[Opening SOURCE MATERIAL section]
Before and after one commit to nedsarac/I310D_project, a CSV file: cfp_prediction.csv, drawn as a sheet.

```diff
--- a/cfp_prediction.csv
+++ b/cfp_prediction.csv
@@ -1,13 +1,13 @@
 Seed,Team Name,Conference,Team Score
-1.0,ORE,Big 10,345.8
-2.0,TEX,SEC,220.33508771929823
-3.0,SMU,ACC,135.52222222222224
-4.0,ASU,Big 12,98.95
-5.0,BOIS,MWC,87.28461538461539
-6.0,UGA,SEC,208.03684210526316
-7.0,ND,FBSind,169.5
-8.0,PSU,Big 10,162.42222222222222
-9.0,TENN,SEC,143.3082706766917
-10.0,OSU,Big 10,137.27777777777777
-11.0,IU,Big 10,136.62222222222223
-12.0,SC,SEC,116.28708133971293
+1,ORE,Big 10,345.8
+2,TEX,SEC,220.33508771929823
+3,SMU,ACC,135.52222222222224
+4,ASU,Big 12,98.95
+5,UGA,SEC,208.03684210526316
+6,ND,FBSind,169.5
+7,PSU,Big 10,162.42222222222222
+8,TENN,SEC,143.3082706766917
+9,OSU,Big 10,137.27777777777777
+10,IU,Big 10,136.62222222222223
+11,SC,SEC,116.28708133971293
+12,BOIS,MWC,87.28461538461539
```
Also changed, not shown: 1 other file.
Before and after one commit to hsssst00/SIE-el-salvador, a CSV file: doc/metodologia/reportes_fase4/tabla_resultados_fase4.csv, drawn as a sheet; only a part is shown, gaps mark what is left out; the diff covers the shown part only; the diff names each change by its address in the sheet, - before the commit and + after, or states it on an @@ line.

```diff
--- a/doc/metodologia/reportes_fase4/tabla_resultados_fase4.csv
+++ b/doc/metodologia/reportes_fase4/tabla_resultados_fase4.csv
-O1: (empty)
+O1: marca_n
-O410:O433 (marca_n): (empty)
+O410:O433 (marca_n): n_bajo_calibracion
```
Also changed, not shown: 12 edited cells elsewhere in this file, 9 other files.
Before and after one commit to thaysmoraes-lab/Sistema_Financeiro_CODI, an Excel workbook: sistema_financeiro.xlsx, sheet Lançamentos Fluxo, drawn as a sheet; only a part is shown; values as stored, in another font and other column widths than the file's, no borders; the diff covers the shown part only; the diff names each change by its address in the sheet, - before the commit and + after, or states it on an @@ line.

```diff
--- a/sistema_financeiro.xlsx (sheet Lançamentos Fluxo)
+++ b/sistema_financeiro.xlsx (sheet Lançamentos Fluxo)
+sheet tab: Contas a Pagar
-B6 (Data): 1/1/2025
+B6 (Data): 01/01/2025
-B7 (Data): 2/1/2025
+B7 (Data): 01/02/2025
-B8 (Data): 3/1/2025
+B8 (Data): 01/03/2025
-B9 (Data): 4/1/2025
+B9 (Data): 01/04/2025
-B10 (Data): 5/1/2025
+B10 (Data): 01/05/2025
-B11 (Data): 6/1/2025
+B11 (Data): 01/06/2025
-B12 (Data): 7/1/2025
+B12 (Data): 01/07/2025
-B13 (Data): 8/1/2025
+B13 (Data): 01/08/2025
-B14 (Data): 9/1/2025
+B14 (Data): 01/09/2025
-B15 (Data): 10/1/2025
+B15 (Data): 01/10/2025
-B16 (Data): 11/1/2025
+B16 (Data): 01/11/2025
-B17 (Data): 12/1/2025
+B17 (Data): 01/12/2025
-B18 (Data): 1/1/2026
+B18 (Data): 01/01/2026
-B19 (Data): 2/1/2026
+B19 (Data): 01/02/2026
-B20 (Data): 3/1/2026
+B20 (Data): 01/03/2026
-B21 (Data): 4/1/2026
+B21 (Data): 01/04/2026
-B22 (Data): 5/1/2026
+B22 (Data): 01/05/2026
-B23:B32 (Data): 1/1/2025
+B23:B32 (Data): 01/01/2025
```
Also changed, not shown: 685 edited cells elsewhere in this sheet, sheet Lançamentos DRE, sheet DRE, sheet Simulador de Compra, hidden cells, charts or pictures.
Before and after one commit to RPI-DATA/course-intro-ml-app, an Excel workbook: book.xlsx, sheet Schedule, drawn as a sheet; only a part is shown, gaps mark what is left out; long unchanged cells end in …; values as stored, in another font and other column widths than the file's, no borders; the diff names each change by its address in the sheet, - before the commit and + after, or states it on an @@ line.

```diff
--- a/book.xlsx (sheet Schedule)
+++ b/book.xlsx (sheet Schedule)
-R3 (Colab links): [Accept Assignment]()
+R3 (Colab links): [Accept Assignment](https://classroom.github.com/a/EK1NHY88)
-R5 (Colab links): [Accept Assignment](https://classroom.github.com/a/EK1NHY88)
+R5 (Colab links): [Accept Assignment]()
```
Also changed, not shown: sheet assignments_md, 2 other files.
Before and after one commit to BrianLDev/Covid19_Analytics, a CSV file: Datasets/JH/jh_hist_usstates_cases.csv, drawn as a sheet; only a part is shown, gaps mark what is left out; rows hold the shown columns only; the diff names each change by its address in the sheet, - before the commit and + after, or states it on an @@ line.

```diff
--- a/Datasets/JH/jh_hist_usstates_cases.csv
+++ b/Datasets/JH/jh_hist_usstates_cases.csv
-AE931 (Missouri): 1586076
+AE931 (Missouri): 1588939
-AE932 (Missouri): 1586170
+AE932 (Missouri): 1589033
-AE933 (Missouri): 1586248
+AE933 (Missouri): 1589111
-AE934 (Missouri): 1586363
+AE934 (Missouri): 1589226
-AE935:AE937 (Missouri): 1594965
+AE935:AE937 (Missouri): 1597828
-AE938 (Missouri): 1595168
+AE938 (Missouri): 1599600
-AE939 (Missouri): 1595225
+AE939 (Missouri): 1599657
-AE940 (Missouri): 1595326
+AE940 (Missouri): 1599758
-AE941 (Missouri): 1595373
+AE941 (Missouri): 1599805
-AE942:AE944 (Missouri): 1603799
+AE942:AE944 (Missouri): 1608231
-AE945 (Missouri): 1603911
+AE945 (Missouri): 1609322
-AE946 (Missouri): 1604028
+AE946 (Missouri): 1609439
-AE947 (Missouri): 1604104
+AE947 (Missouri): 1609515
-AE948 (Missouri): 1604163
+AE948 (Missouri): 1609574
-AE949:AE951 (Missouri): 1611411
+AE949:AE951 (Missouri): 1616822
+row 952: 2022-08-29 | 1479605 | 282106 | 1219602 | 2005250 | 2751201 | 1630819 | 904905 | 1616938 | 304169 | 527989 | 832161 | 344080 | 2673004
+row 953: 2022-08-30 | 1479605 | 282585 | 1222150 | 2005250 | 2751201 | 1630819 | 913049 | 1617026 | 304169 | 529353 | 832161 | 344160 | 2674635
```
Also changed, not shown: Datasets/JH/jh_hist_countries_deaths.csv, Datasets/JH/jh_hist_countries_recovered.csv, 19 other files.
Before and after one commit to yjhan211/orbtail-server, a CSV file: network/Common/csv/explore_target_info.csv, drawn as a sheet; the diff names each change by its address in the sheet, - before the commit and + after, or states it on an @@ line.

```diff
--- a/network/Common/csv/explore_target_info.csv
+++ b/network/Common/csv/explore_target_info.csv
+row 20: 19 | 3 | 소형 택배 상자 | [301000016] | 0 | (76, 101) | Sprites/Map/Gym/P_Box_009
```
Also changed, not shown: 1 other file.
[Closing SOURCE MATERIAL section]
**WHAT TO WORK ON:**
In the records, which lines use the word "only"? Report them.

**TASK ANSWER:**
Before and after one commit to hsssst00/SIE-el-salvador, a CSV file: doc/metodologia/reportes_fase4/tabla_resultados_fase4.csv, drawn as a sheet; only a part is shown, gaps mark what is left out; the diff covers the shown part only; the diff names each change by its address in the sheet, - before the commit and + after, or states it on an @@ line.
Before and after one commit to thaysmoraes-lab/Sistema_Financeiro_CODI, an Excel workbook: sistema_financeiro.xlsx, sheet Lançamentos Fluxo, drawn as a sheet; only a part is shown; values as stored, in another font and other column widths than the file's, no borders; the diff covers the shown part only; the diff names each change by its address in the sheet, - before the commit and + after, or states it on an @@ line.
Before and after one commit to RPI-DATA/course-intro-ml-app, an Excel workbook: book.xlsx, sheet Schedule, drawn as a sheet; only a part is shown, gaps mark what is left out; long unchanged cells end in …; values as stored, in another font and other column widths than the file's, no borders; the diff names each change by its address in the sheet, - before the commit and + after, or states it on an @@ line.
Before and after one commit to BrianLDev/Covid19_Analytics, a CSV file: Datasets/JH/jh_hist_usstates_cases.csv, drawn as a sheet; only a part is shown, gaps mark what is left out; rows hold the shown columns only; the diff names each change by its address in the sheet, - before the commit and + after, or states it on an @@ line.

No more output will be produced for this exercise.